_Required action_
Write out the material below again, line for line, without any images.

_Data to use_
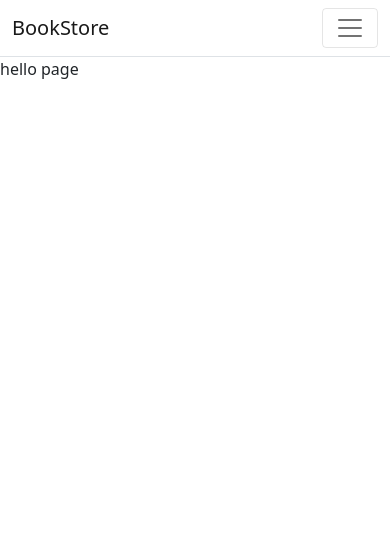
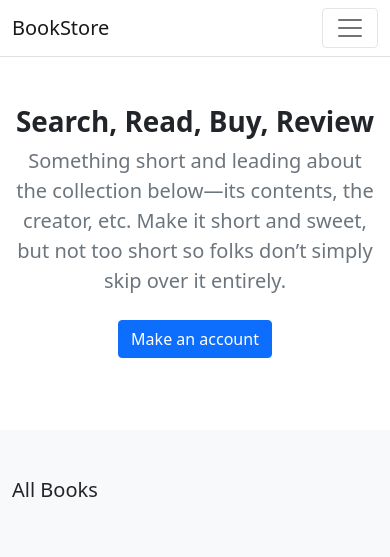
Before and after one commit to Arvindlin/E_commerce_mart, a Django app: page / in a window 390 px wide. Shown: the top 557 px of the page. Run offline with Django 4.2, Linux system fonts and the light colour scheme; data comes from the database, SQL or seed files in the repository; both versions use the stored data as it was after the commit.

Commit message:
product view and templets added

```diff
--- a/store/urls.py
+++ b/store/urls.py
@@ -4,5 +4,6 @@
 app_name = 'store'
 
 urlpatterns =[
-    path('', views.all_products, name='all_products')
+    path('', views.all_products, name='all_products'),
+    path('item/<slug:slug>/', views.product_details, name='product_details'),
 ]
--- a/store/views.py
+++ b/store/views.py
@@ -1,6 +1,5 @@
-from django.shortcuts import render
+from django.shortcuts import render, get_object_or_404
 from .models import Category, Product
-
 
 def categories(request):
     return {
@@ -11,4 +10,8 @@
 def all_products(request):
     """View to get/Retrive the data from the database."""
     product = Product.objects.all()
-    return render(request, 'store/home.html', {'products': product})
+    return render(request, 'store/home.html', {'product': product})
+
+def product_details(request, slug):
+    product = get_object_or_404(Product, slug=slug, in_stock=True)
+    return render(request, 'store/products/details.html', {'product': product})
--- a/templates/store/base.html
+++ b/templates/store/base.html
@@ -37,7 +37,7 @@
 {#                                <li {% if category.slug == c.slug %}class="selected" {% endif %}>#}
 {#                                    <a class="dropdown-item" href="{{ c.get_absolute_url }}">{{ c.name|title }}</a>#}
 {#                                </li>#}
-                                    <li>
+                                   Django default <li>
                                         <a class="dropdown-item" href="">{{ c.name|title }}</a>
                                     </li>
                                 {% endfor %}
@@ -46,7 +46,7 @@
                     </ul>
                     <form class="d-flex">
                         <input class="form-control me-2" type="search" placeholder="Search" aria-label="Search">
-                        <button class="btn btn-outline-success" type="submit">Search</button>
+                        <button classDjango default="btn btn-outline-success" type="submit">Search</button>
                     </form>
                 </div>
             </div>
--- a/templates/store/home.html
+++ b/templates/store/home.html
@@ -2,5 +2,50 @@
 {% load static %}
 {% block title %}Home{% endblock %}
 {% block content %}
-    hello page
+ <main>
+
+  <section class="py-5 text-center container">
+    <div class="row py-lg-5">
+      <div class="col-lg-6 col-md-8 mx-auto">
+        <h1 class="h1 fw-bold">Search, Read, Buy, Review</h1>
+        <p class="lead text-muted">Something short and leading about the collection below—its contents, the creator,
+          etc. Make it short and sweet, but not too short so folks don’t simply skip over it entirely.</p>
+        <p>
+          <a href="#" class="btn btn-primary my-2">Make an account</a>
+        </p>
+      </div>
+    </div>
+  </section>
+
+  <div class="album py-5 bg-light">
+    <div class="container">
+
+      <div class="pb-3 h5">All Books</div>
+      <div class="row row-cols-1 row-cols-sm-2 row-cols-md-5 g-3">
+
+        {% for product in products %}
+
+        <div class="col">
+          <div class="card shadow-sm">
+            <img class="img-fluid" alt="Responsive image" src="{{ product.image.url }}">
+            <div class="card-body">
+              <p class="card-text">
+                <a class="text-dark text-decoration-none" href="{{ product.get_absolute_url }}">{{ product.title }}</a>
+              </p>
+              <div class="d-flex justify-content-between align-items-center">
+                <small class="text-muted">9min read</small>
+              </div>
+            </div>
+          </div>
+        </div>
+
+        {% endfor %}
+
+      </div>
+    </div>
+  </div>
+
+
+</main>
+
 {% endblock %}
```
Also changed, not shown: templates/store/products/details.html (added, +42 -0 lines), db.sqlite3, media/images/IMG-20220401-WA0001.jpg (added).
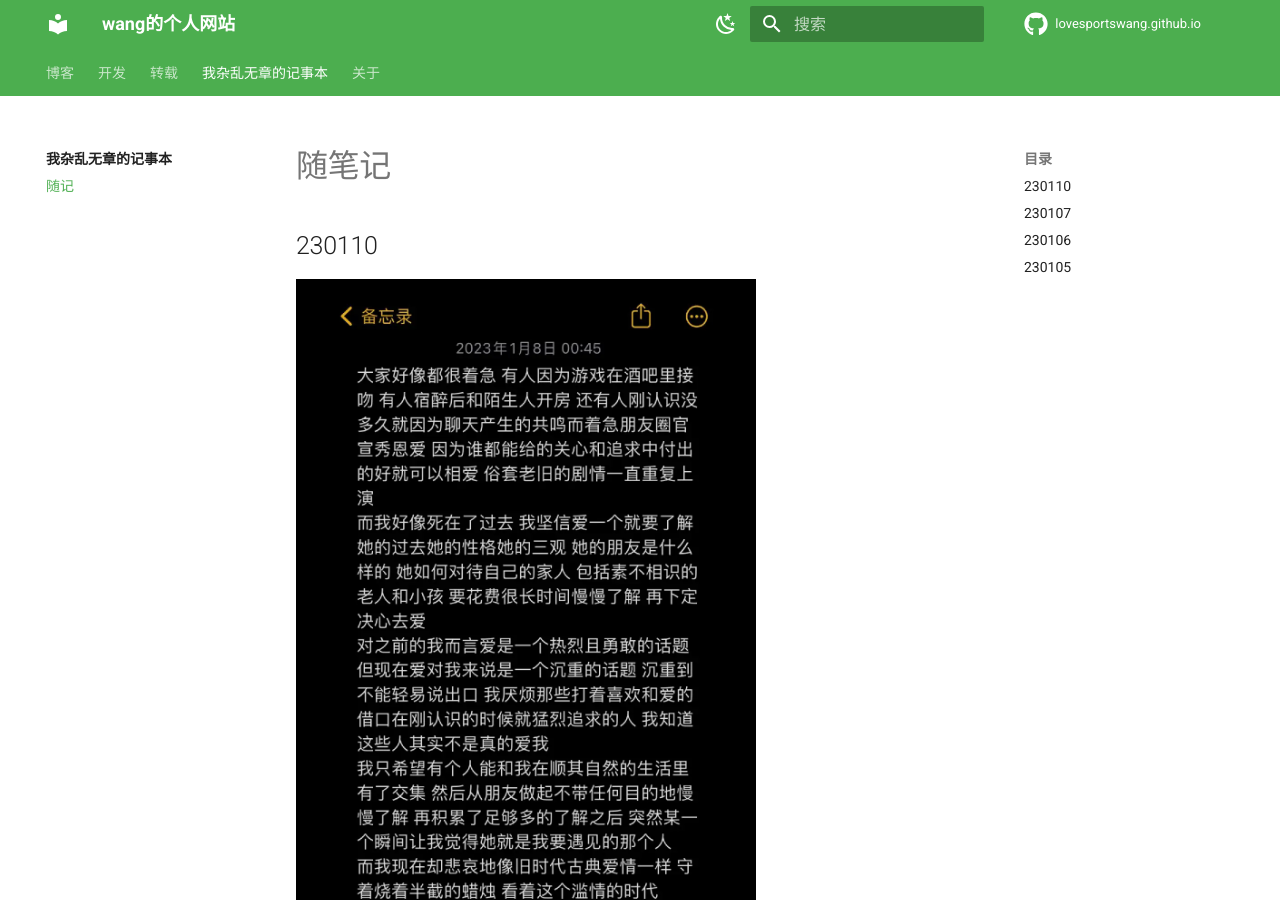
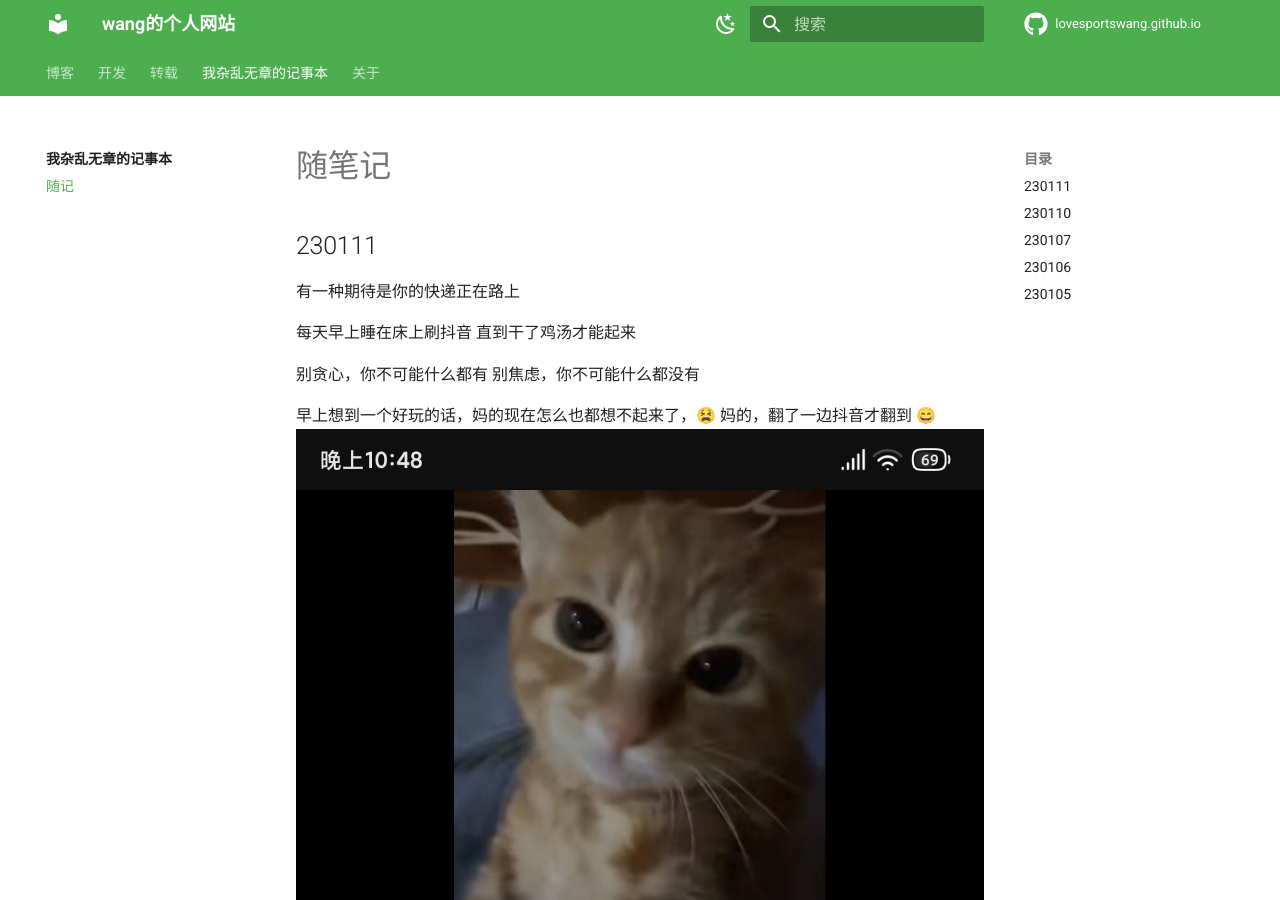
Before and after one commit to lovesportswang/lovesportswang.github.io, an MkDocs documentation site: the page built from docs/diary/随笔记.md, in a window 1280 px wide and 900 px high. Built offline with MkDocs 1.6.1 and Material for MkDocs 9.7.7, drawn with Linux system fonts in a browser that asks for light colours; comment, search, counter and statistics services are not loaded; some of the changed text lies outside the part shown.

Commit message:
230111 commit

```diff
--- a/docs/diary/随笔记.md
+++ b/docs/diary/随笔记.md
@@ -1,16 +1,30 @@
 # 随笔记
+
+## 230111
+有一种期待是你的快递正在路上
+
+每天早上睡在床上刷抖音 直到干了鸡汤才能起来
+
+别贪心，你不可能什么都有 别焦虑，你不可能什么都没有
+
+早上想到一个好玩的话，妈的现在怎么也都想不起来了，😫
+妈的，翻了一边抖音才翻到 😄
+![img.png](随笔记.assets/img.png)
 
 
 
 ## 230110
-![img.png](img.png)
-![img_2.png](img_2.png)
+![img.png](随笔记.assets/img.png)
+![img_2.png](随笔记.assets/img_2.png)
+
 我也坚信爱一个人就要去了解她的过去他的性格他的三观，他的朋友是什么样的，他如何对待自己的家人，要花费很久的时间去了解再下定决心去爱。
 
 所以请继续保持热爱，做自己，我也在等
 
 
 为什么一和女生聊天我就会很敏感？
+
+太浮躁了，每天都想着谁谁找我玩，期待太多而不得的浮躁
 
 
 
```
Also changed, not shown: docs/diary/img.png (deleted), docs/diary/随笔记.assets/img.png (added), docs/diary/随笔记.assets/img_1.png (renamed from docs/diary/img_1.png), docs/diary/随笔记.assets/img_2.png (renamed from docs/diary/img_2.png).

_Task result_
Before and after one commit to Arvindlin/E_commerce_mart, a Django app: page / in a window 390 px wide. Shown: the top 557 px of the page. Run offline with Django 4.2, Linux system fonts and the light colour scheme; data comes from the database, SQL or seed files in the repository; both versions use the stored data as it was after the commit.

Commit message:
product view and templets added

```diff
--- a/store/urls.py
+++ b/store/urls.py
@@ -4,5 +4,6 @@
 app_name = 'store'
 
 urlpatterns =[
-    path('', views.all_products, name='all_products')
+    path('', views.all_products, name='all_products'),
+    path('item/<slug:slug>/', views.product_details, name='product_details'),
 ]
--- a/store/views.py
+++ b/store/views.py
@@ -1,6 +1,5 @@
-from django.shortcuts import render
+from django.shortcuts import render, get_object_or_404
 from .models import Category, Product
-
 
 def categories(request):
     return {
@@ -11,4 +10,8 @@
 def all_products(request):
     """View to get/Retrive the data from the database."""
     product = Product.objects.all()
-    return render(request, 'store/home.html', {'products': product})
+    return render(request, 'store/home.html', {'product': product})
+
+def product_details(request, slug):
+    product = get_object_or_404(Product, slug=slug, in_stock=True)
+    return render(request, 'store/products/details.html', {'product': product})
--- a/templates/store/base.html
+++ b/templates/store/base.html
@@ -37,7 +37,7 @@
 {#                                <li {% if category.slug == c.slug %}class="selected" {% endif %}>#}
 {#                                    <a class="dropdown-item" href="{{ c.get_absolute_url }}">{{ c.name|title }}</a>#}
 {#                                </li>#}
-                                    <li>
+                                   Django default <li>
                                         <a class="dropdown-item" href="">{{ c.name|title }}</a>
                                     </li>
                                 {% endfor %}
@@ -46,7 +46,7 @@
                     </ul>
                     <form class="d-flex">
                         <input class="form-control me-2" type="search" placeholder="Search" aria-label="Search">
-                        <button class="btn btn-outline-success" type="submit">Search</button>
+                        <button classDjango default="btn btn-outline-success" type="submit">Search</button>
                     </form>
                 </div>
             </div>
--- a/templates/store/home.html
+++ b/templates/store/home.html
@@ -2,5 +2,50 @@
 {% load static %}
 {% block title %}Home{% endblock %}
 {% block content %}
-    hello page
+ <main>
+
+  <section class="py-5 text-center container">
+    <div class="row py-lg-5">
+      <div class="col-lg-6 col-md-8 mx-auto">
+        <h1 class="h1 fw-bold">Search, Read, Buy, Review</h1>
+        <p class="lead text-muted">Something short and leading about the collection below—its contents, the creator,
+          etc. Make it short and sweet, but not too short so folks don’t simply skip over it entirely.</p>
+        <p>
+          <a href="#" class="btn btn-primary my-2">Make an account</a>
+        </p>
+      </div>
+    </div>
+  </section>
+
+  <div class="album py-5 bg-light">
+    <div class="container">
+
+      <div class="pb-3 h5">All Books</div>
+      <div class="row row-cols-1 row-cols-sm-2 row-cols-md-5 g-3">
+
+        {% for product in products %}
+
+        <div class="col">
+          <div class="card shadow-sm">
+            <img class="img-fluid" alt="Responsive image" src="{{ product.image.url }}">
+            <div class="card-body">
+              <p class="card-text">
+                <a class="text-dark text-decoration-none" href="{{ product.get_absolute_url }}">{{ product.title }}</a>
+              </p>
+              <div class="d-flex justify-content-between align-items-center">
+                <small class="text-muted">9min read</small>
+              </div>
+            </div>
+          </div>
+        </div>
+
+        {% endfor %}
+
+      </div>
+    </div>
+  </div>
+
+
+</main>
+
 {% endblock %}
```
Also changed, not shown: templates/store/products/details.html (added, +42 -0 lines), db.sqlite3, media/images/IMG-20220401-WA0001.jpg (added).
Before and after one commit to lovesportswang/lovesportswang.github.io, an MkDocs documentation site: the page built from docs/diary/随笔记.md, in a window 1280 px wide and 900 px high. Built offline with MkDocs 1.6.1 and Material for MkDocs 9.7.7, drawn with Linux system fonts in a browser that asks for light colours; comment, search, counter and statistics services are not loaded; some of the changed text lies outside the part shown.

Commit message:
230111 commit

```diff
--- a/docs/diary/随笔记.md
+++ b/docs/diary/随笔记.md
@@ -1,16 +1,30 @@
 # 随笔记
+
+## 230111
+有一种期待是你的快递正在路上
+
+每天早上睡在床上刷抖音 直到干了鸡汤才能起来
+
+别贪心，你不可能什么都有 别焦虑，你不可能什么都没有
+
+早上想到一个好玩的话，妈的现在怎么也都想不起来了，😫
+妈的，翻了一边抖音才翻到 😄
+![img.png](随笔记.assets/img.png)
 
 
 
 ## 230110
-![img.png](img.png)
-![img_2.png](img_2.png)
+![img.png](随笔记.assets/img.png)
+![img_2.png](随笔记.assets/img_2.png)
+
 我也坚信爱一个人就要去了解她的过去他的性格他的三观，他的朋友是什么样的，他如何对待自己的家人，要花费很久的时间去了解再下定决心去爱。
 
 所以请继续保持热爱，做自己，我也在等
 
 
 为什么一和女生聊天我就会很敏感？
+
+太浮躁了，每天都想着谁谁找我玩，期待太多而不得的浮躁
 
 
 
```
Also changed, not shown: docs/diary/img.png (deleted), docs/diary/随笔记.assets/img.png (added), docs/diary/随笔记.assets/img_1.png (renamed from docs/diary/img_1.png), docs/diary/随笔记.assets/img_2.png (renamed from docs/diary/img_2.png).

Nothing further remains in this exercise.